== GIVEN RECORDS ==
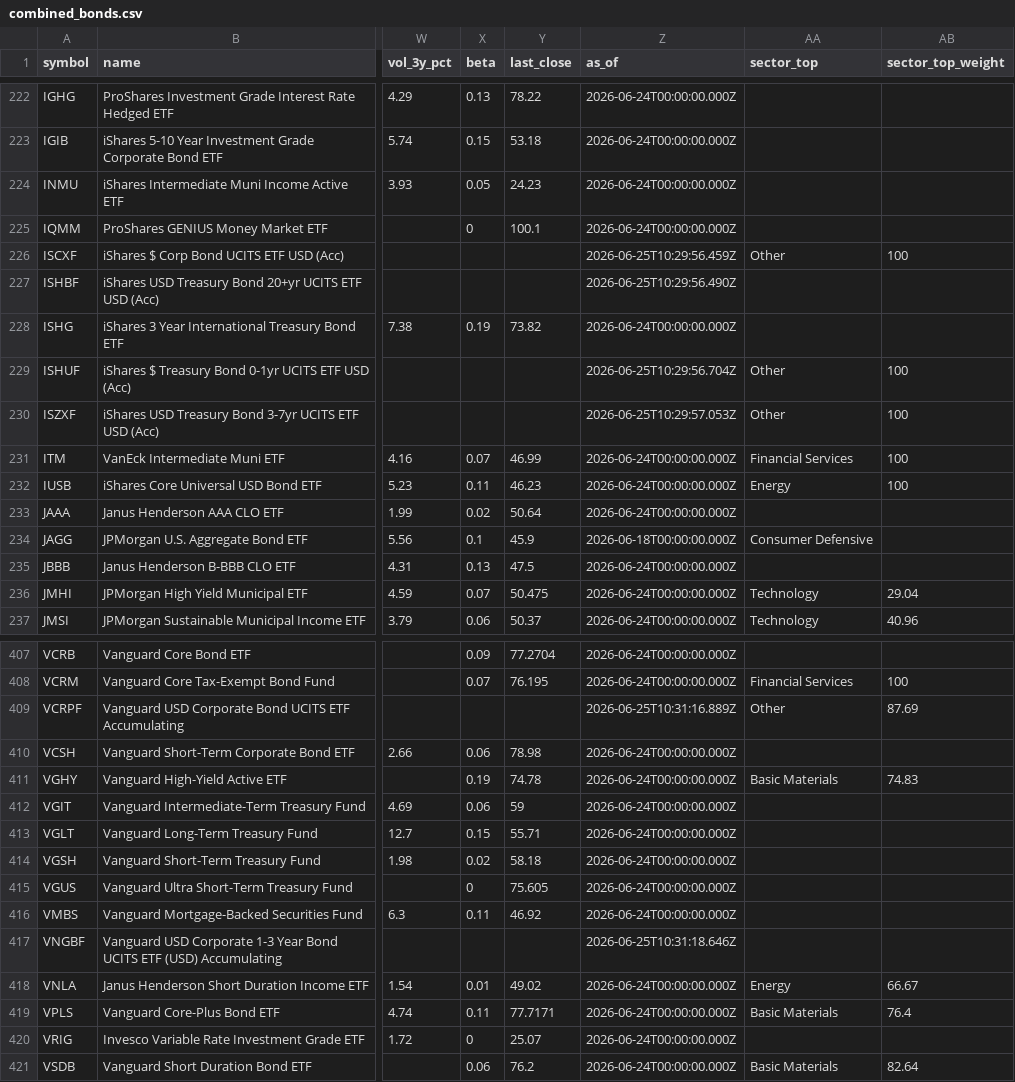
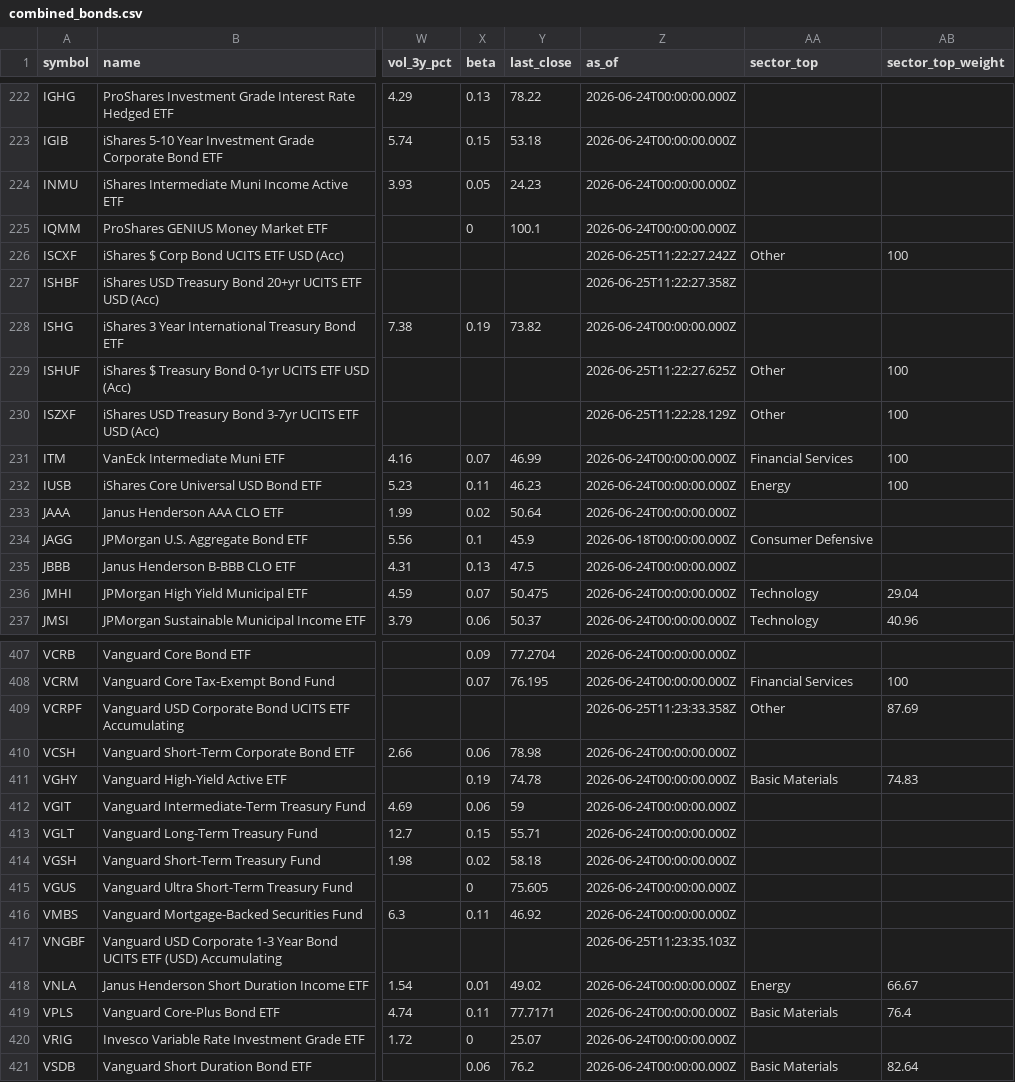
Before and after one commit to Bencode92/stock-analysis-platform, a CSV file: data/combined_bonds.csv, drawn as a sheet; only a part is shown, gaps mark what is left out; the diff names each change by its address in the sheet, - before the commit and + after, or states it on an @@ line.

```diff
--- a/data/combined_bonds.csv
+++ b/data/combined_bonds.csv
-Z226 (as_of): 2026-06-25T10:29:56.459Z
+Z226 (as_of): 2026-06-25T11:22:27.242Z
-Z227 (as_of): 2026-06-25T10:29:56.490Z
+Z227 (as_of): 2026-06-25T11:22:27.358Z
-Z229 (as_of): 2026-06-25T10:29:56.704Z
+Z229 (as_of): 2026-06-25T11:22:27.625Z
-Z230 (as_of): 2026-06-25T10:29:57.053Z
+Z230 (as_of): 2026-06-25T11:22:28.129Z
-Z409 (as_of): 2026-06-25T10:31:16.889Z
+Z409 (as_of): 2026-06-25T11:23:33.358Z
-Z417 (as_of): 2026-06-25T10:31:18.646Z
+Z417 (as_of): 2026-06-25T11:23:35.103Z
```
Also changed, not shown: data/daily_metrics_bonds.csv, data/daily_metrics_etfs.csv, 3 other files.
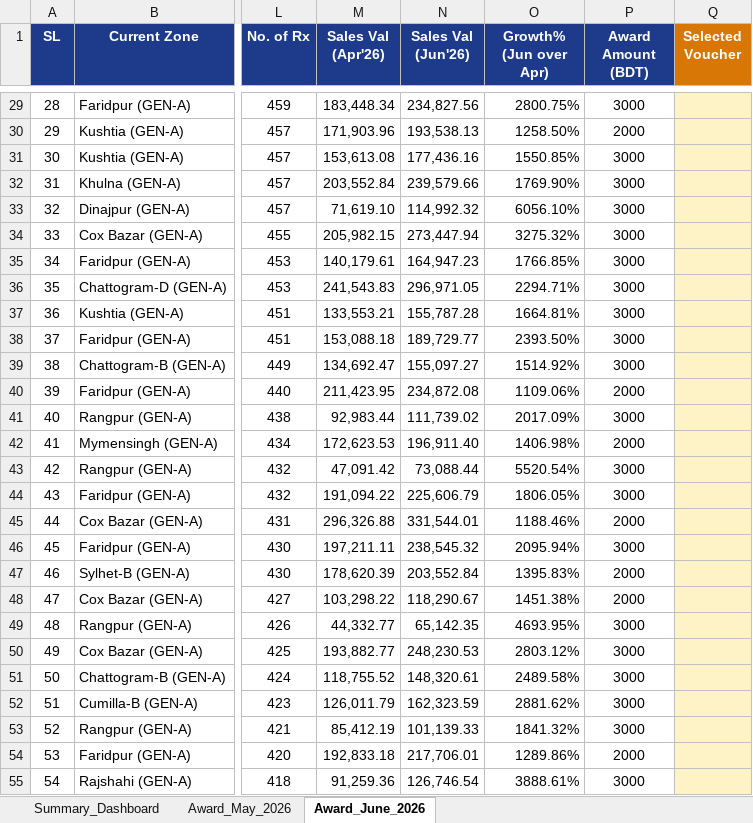
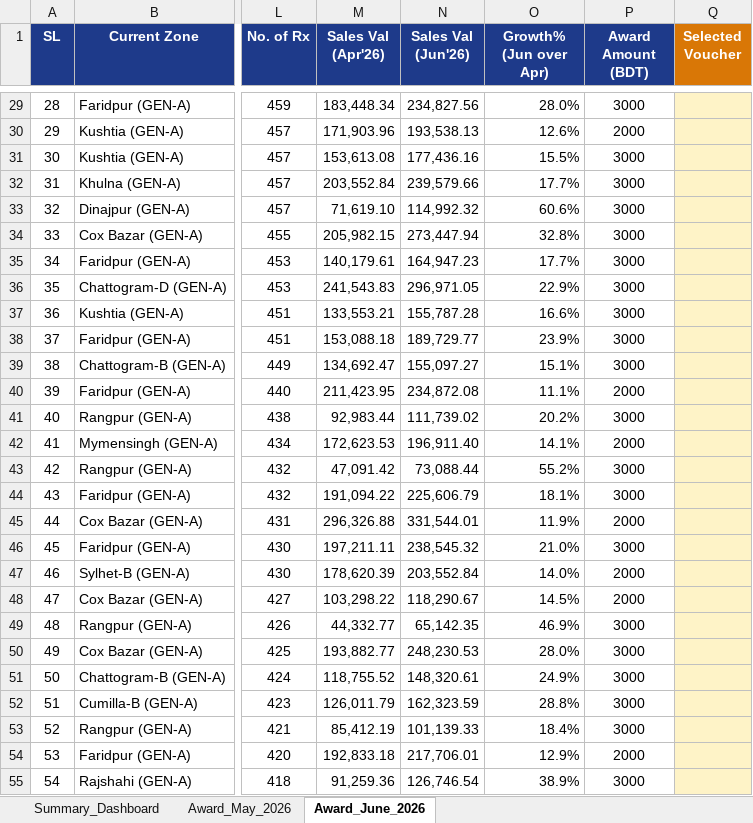
Before and after one commit to didarul2911-netizen/exium-award-campaign-2026, an Excel workbook: Exium_Award_Choice_Master_2026.xlsx, sheet Award_June_2026, drawn as a sheet; only a part is shown, gaps mark what is left out; values as stored, in another font and other column widths than the file's, no borders; the diff covers the shown part only; the diff names each change by its address in the sheet, - before the commit and + after, or states it on an @@ line.

```diff
--- a/Exium_Award_Choice_Master_2026.xlsx (sheet Award_June_2026)
+++ b/Exium_Award_Choice_Master_2026.xlsx (sheet Award_June_2026)
-O29 (Growth% (Jun over Apr)): 2800.75%
+O29 (Growth% (Jun over Apr)): 28.0%
-O30 (Growth% (Jun over Apr)): 1258.50%
+O30 (Growth% (Jun over Apr)): 12.6%
-O31 (Growth% (Jun over Apr)): 1550.85%
+O31 (Growth% (Jun over Apr)): 15.5%
-O32 (Growth% (Jun over Apr)): 1769.90%
+O32 (Growth% (Jun over Apr)): 17.7%
-O33 (Growth% (Jun over Apr)): 6056.10%
+O33 (Growth% (Jun over Apr)): 60.6%
-O34 (Growth% (Jun over Apr)): 3275.32%
+O34 (Growth% (Jun over Apr)): 32.8%
-O35 (Growth% (Jun over Apr)): 1766.85%
+O35 (Growth% (Jun over Apr)): 17.7%
-O36 (Growth% (Jun over Apr)): 2294.71%
+O36 (Growth% (Jun over Apr)): 22.9%
-O37 (Growth% (Jun over Apr)): 1664.81%
+O37 (Growth% (Jun over Apr)): 16.6%
-O38 (Growth% (Jun over Apr)): 2393.50%
+O38 (Growth% (Jun over Apr)): 23.9%
-O39 (Growth% (Jun over Apr)): 1514.92%
+O39 (Growth% (Jun over Apr)): 15.1%
-O40 (Growth% (Jun over Apr)): 1109.06%
+O40 (Growth% (Jun over Apr)): 11.1%
-O41 (Growth% (Jun over Apr)): 2017.09%
+O41 (Growth% (Jun over Apr)): 20.2%
-O42 (Growth% (Jun over Apr)): 1406.98%
+O42 (Growth% (Jun over Apr)): 14.1%
-O43 (Growth% (Jun over Apr)): 5520.54%
+O43 (Growth% (Jun over Apr)): 55.2%
-O44 (Growth% (Jun over Apr)): 1806.05%
+O44 (Growth% (Jun over Apr)): 18.1%
-O45 (Growth% (Jun over Apr)): 1188.46%
+O45 (Growth% (Jun over Apr)): 11.9%
-O46 (Growth% (Jun over Apr)): 2095.94%
+O46 (Growth% (Jun over Apr)): 21.0%
-O47 (Growth% (Jun over Apr)): 1395.83%
+O47 (Growth% (Jun over Apr)): 14.0%
-O48 (Growth% (Jun over Apr)): 1451.38%
+O48 (Growth% (Jun over Apr)): 14.5%
-O49 (Growth% (Jun over Apr)): 4693.95%
+O49 (Growth% (Jun over Apr)): 46.9%
-O50 (Growth% (Jun over Apr)): 2803.12%
+O50 (Growth% (Jun over Apr)): 28.0%
-O51 (Growth% (Jun over Apr)): 2489.58%
+O51 (Growth% (Jun over Apr)): 24.9%
-O52 (Growth% (Jun over Apr)): 2881.62%
+O52 (Growth% (Jun over Apr)): 28.8%
-O53 (Growth% (Jun over Apr)): 1841.32%
+O53 (Growth% (Jun over Apr)): 18.4%
-O54 (Growth% (Jun over Apr)): 1289.86%
+O54 (Growth% (Jun over Apr)): 12.9%
-O55 (Growth% (Jun over Apr)): 3888.61%
+O55 (Growth% (Jun over Apr)): 38.9%
```
Also changed, not shown: 793 edited cells elsewhere in this sheet, sheet Award_May_2026, 5 other files.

== ASSIGNMENT ==
Write out everything in the data word for word. Omit each picture.

== ANSWER BOX ==
Before and after one commit to Bencode92/stock-analysis-platform, a CSV file: data/combined_bonds.csv, drawn as a sheet; only a part is shown, gaps mark what is left out; the diff names each change by its address in the sheet, - before the commit and + after, or states it on an @@ line.

```diff
--- a/data/combined_bonds.csv
+++ b/data/combined_bonds.csv
-Z226 (as_of): 2026-06-25T10:29:56.459Z
+Z226 (as_of): 2026-06-25T11:22:27.242Z
-Z227 (as_of): 2026-06-25T10:29:56.490Z
+Z227 (as_of): 2026-06-25T11:22:27.358Z
-Z229 (as_of): 2026-06-25T10:29:56.704Z
+Z229 (as_of): 2026-06-25T11:22:27.625Z
-Z230 (as_of): 2026-06-25T10:29:57.053Z
+Z230 (as_of): 2026-06-25T11:22:28.129Z
-Z409 (as_of): 2026-06-25T10:31:16.889Z
+Z409 (as_of): 2026-06-25T11:23:33.358Z
-Z417 (as_of): 2026-06-25T10:31:18.646Z
+Z417 (as_of): 2026-06-25T11:23:35.103Z
```
Also changed, not shown: data/daily_metrics_bonds.csv, data/daily_metrics_etfs.csv, 3 other files.
Before and after one commit to didarul2911-netizen/exium-award-campaign-2026, an Excel workbook: Exium_Award_Choice_Master_2026.xlsx, sheet Award_June_2026, drawn as a sheet; only a part is shown, gaps mark what is left out; values as stored, in another font and other column widths than the file's, no borders; the diff covers the shown part only; the diff names each change by its address in the sheet, - before the commit and + after, or states it on an @@ line.

```diff
--- a/Exium_Award_Choice_Master_2026.xlsx (sheet Award_June_2026)
+++ b/Exium_Award_Choice_Master_2026.xlsx (sheet Award_June_2026)
-O29 (Growth% (Jun over Apr)): 2800.75%
+O29 (Growth% (Jun over Apr)): 28.0%
-O30 (Growth% (Jun over Apr)): 1258.50%
+O30 (Growth% (Jun over Apr)): 12.6%
-O31 (Growth% (Jun over Apr)): 1550.85%
+O31 (Growth% (Jun over Apr)): 15.5%
-O32 (Growth% (Jun over Apr)): 1769.90%
+O32 (Growth% (Jun over Apr)): 17.7%
-O33 (Growth% (Jun over Apr)): 6056.10%
+O33 (Growth% (Jun over Apr)): 60.6%
-O34 (Growth% (Jun over Apr)): 3275.32%
+O34 (Growth% (Jun over Apr)): 32.8%
-O35 (Growth% (Jun over Apr)): 1766.85%
+O35 (Growth% (Jun over Apr)): 17.7%
-O36 (Growth% (Jun over Apr)): 2294.71%
+O36 (Growth% (Jun over Apr)): 22.9%
-O37 (Growth% (Jun over Apr)): 1664.81%
+O37 (Growth% (Jun over Apr)): 16.6%
-O38 (Growth% (Jun over Apr)): 2393.50%
+O38 (Growth% (Jun over Apr)): 23.9%
-O39 (Growth% (Jun over Apr)): 1514.92%
+O39 (Growth% (Jun over Apr)): 15.1%
-O40 (Growth% (Jun over Apr)): 1109.06%
+O40 (Growth% (Jun over Apr)): 11.1%
-O41 (Growth% (Jun over Apr)): 2017.09%
+O41 (Growth% (Jun over Apr)): 20.2%
-O42 (Growth% (Jun over Apr)): 1406.98%
+O42 (Growth% (Jun over Apr)): 14.1%
-O43 (Growth% (Jun over Apr)): 5520.54%
+O43 (Growth% (Jun over Apr)): 55.2%
-O44 (Growth% (Jun over Apr)): 1806.05%
+O44 (Growth% (Jun over Apr)): 18.1%
-O45 (Growth% (Jun over Apr)): 1188.46%
+O45 (Growth% (Jun over Apr)): 11.9%
-O46 (Growth% (Jun over Apr)): 2095.94%
+O46 (Growth% (Jun over Apr)): 21.0%
-O47 (Growth% (Jun over Apr)): 1395.83%
+O47 (Growth% (Jun over Apr)): 14.0%
-O48 (Growth% (Jun over Apr)): 1451.38%
+O48 (Growth% (Jun over Apr)): 14.5%
-O49 (Growth% (Jun over Apr)): 4693.95%
+O49 (Growth% (Jun over Apr)): 46.9%
-O50 (Growth% (Jun over Apr)): 2803.12%
+O50 (Growth% (Jun over Apr)): 28.0%
-O51 (Growth% (Jun over Apr)): 2489.58%
+O51 (Growth% (Jun over Apr)): 24.9%
-O52 (Growth% (Jun over Apr)): 2881.62%
+O52 (Growth% (Jun over Apr)): 28.8%
-O53 (Growth% (Jun over Apr)): 1841.32%
+O53 (Growth% (Jun over Apr)): 18.4%
-O54 (Growth% (Jun over Apr)): 1289.86%
+O54 (Growth% (Jun over Apr)): 12.9%
-O55 (Growth% (Jun over Apr)): 3888.61%
+O55 (Growth% (Jun over Apr)): 38.9%
```
Also changed, not shown: 793 edited cells elsewhere in this sheet, sheet Award_May_2026, 5 other files.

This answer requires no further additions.